Okay we have covered the purchase of the bettas but first you need to start getting a home ready for your betta. It is going to have to be a filtered, heated and cycled home and if possible should be fishless cycled before you put fish into your tank. It can be done with the ammonia, fish flake or raw fish method. But if you choose you can cycle with hardy fish and just perform the water changes that will protect the fish while they are in the process of cycling the tank for you. There are articles all through this forum about different ways to cycle tanks.

The first consideration is whether you are going to make the betta a fish with or without tank mates. It will determine what size tank you will need and what you will need to put in it. The tank for a single betta is probably the cheapest and more simple tank you will ever need as the filter can be a very cheap sponge filter with an airline and control device and airpump with a small device called a check valve unless you want to fix the airpump to sit above the level of the water surface to keep the water from backing into the air line if the power fails. You then need a small heater of some type and I usually suggest that if there is anything you do not skimp on it is the heater as if you buy a good heater it generally means that you will not be replacing it in a year. A heater with a lifetime warranty generally will last you longer than anything else so I buy Visitherm Stealth heaters and keep the box and receipt and can sleep at night knowing that I am covered for heaters.

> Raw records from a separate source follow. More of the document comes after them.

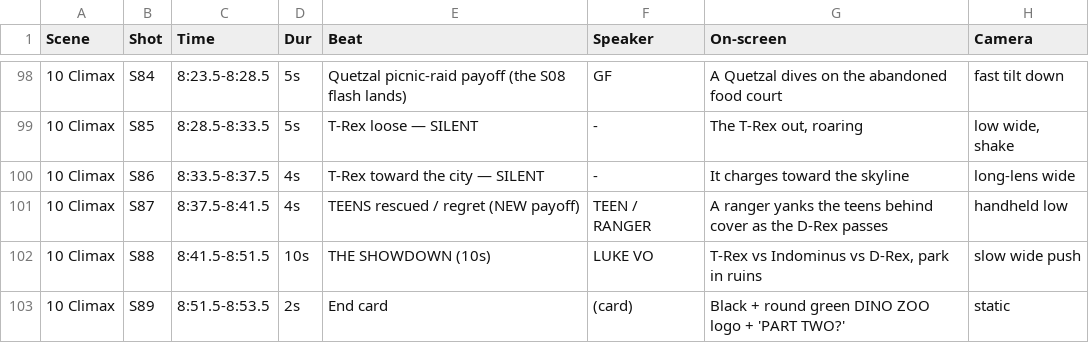
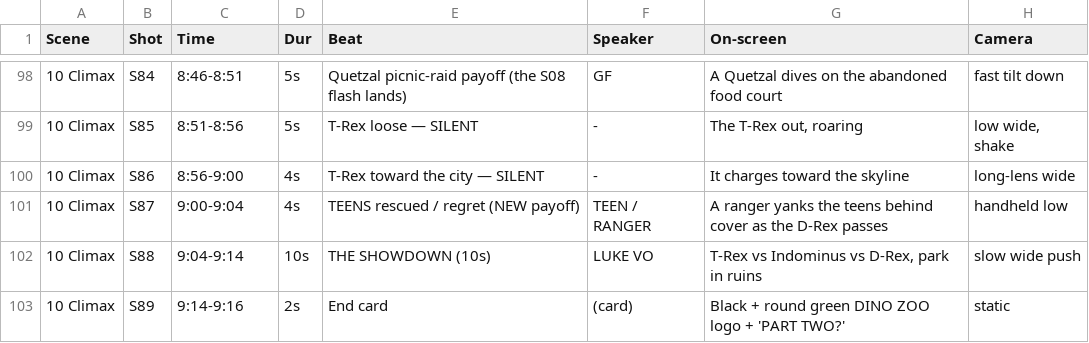
Before and after one commit to Manager581/youtube-automation-production, a TSV file: dinoverse_clone/episode_01_omega_rex/STORYBOARD.tsv, drawn as a sheet; only a part is shown, gaps mark what is left out; the diff covers the shown part only; the diff names each change by its address in the sheet, - before the commit and + after, or states it on an @@ line.

```diff
--- a/dinoverse_clone/episode_01_omega_rex/STORYBOARD.tsv
+++ b/dinoverse_clone/episode_01_omega_rex/STORYBOARD.tsv
-C98 (Time): 8:23.5-8:28.5
+C98 (Time): 8:46-8:51
-C99 (Time): 8:28.5-8:33.5
+C99 (Time): 8:51-8:56
-C100 (Time): 8:33.5-8:37.5
+C100 (Time): 8:56-9:00
-C101 (Time): 8:37.5-8:41.5
+C101 (Time): 9:00-9:04
-C102 (Time): 8:41.5-8:51.5
+C102 (Time): 9:04-9:14
-C103 (Time): 8:51.5-8:53.5
+C103 (Time): 9:14-9:16
```
Also changed, not shown: 86 edited cells elsewhere in this file, 1 other file.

You really do not have to have a substate but if you do have bettas are not able to have sand or any type of sandlike substrate. (they are used to being able to eat things that look like pellets and I have indeed lost a betta who ate EcoComplete that was sandlike) While a betta is pretty smart about a lot of things when it comes to food or anything about anything that looks like food they are pigs and there is not doubt about it. Please do take my word on this. Just plain aquarium gravel is fine but if you want to protect those fine fins from dragging on gravel...glass gems or smooth glass marbles or ovals are wonderful but more expensive and I have gone to building stores and gotten glass gravel from them by the pound if you can find it. They generally have it in the tumbled type and sell it by the pound and it makes for a spectacular aquarium floor. You can buy it online if you want one color and want at least 10 pounds of one color.

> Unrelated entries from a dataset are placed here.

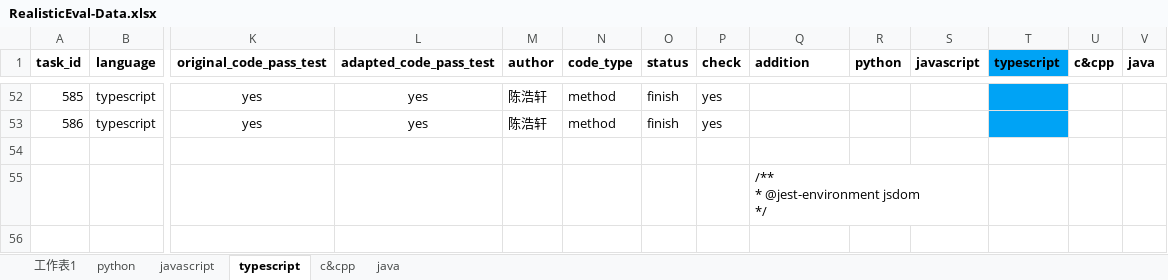
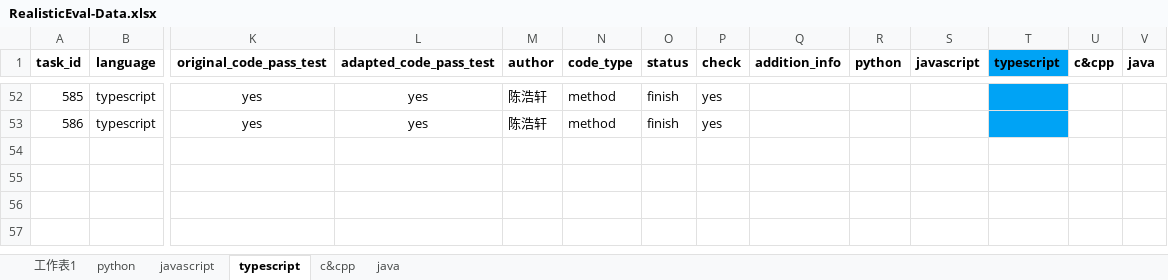
Before and after one commit to somethingpluto/RealisticEval-Data, an Excel workbook: analysis/xlsx/RealisticEval-Data.xlsx, sheet typescript, drawn as a sheet; only a part is shown, gaps mark what is left out; values as stored, in another font and other column widths than the file's, no borders; rows hold the shown columns only; ↵ is a line break in a cell; the diff covers the shown part only; the diff names each change by its address in the sheet, - before the commit and + after, or states it on an @@ line.

```diff
--- a/analysis/xlsx/RealisticEval-Data.xlsx (sheet typescript)
+++ b/analysis/xlsx/RealisticEval-Data.xlsx (sheet typescript)
-Q1: addition
+Q1: addition_info
-row 54: (empty)
-row 55:  |  |  |  |  |  |  |  | /** ↵ * @jest-environment jsdom ↵ */
-row 56: (empty)
```
Also changed, not shown: 3 removed rows and 5 edited cells elsewhere in this sheet, sheet c&cpp, sheet javascript, sheet java, sheet python, analysis/model_answer_result/gpt-3.5-turbo/gpt-3.5-turbo_c&cpp.xlsx, analysis/model_answer_result/gpt-3.5-turbo/gpt-3.5-turbo_javascript.xlsx, 36 other files.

Now for tank size. If you are keeping a betta alone, you can get by with a 2.5 gallon and a 25 watt heater with a small spong filter in the background although I always have an extra sponge filter in the background in case I even need a quarantine or hospital tank ever. (two filters in one tank) Although I will say that you or anyone will note a marked difference in the behavior and activity level of your betta if you give him or her a lot more room in which to "stretch thier fins" and get a good swim on. My present little guy is in a 12 gallon and has not ever been in less than 9 gallons since he got here. He has been active and happy and very much an on the go betta. I have had bettas in as little as 3 gallons and have noted a marked difference in the amount of action and setting on the floor of the tank with them. So if you note that your betta is not really active and moving about it could be that he is wanting more room or his temperature is too cool or he is just not content.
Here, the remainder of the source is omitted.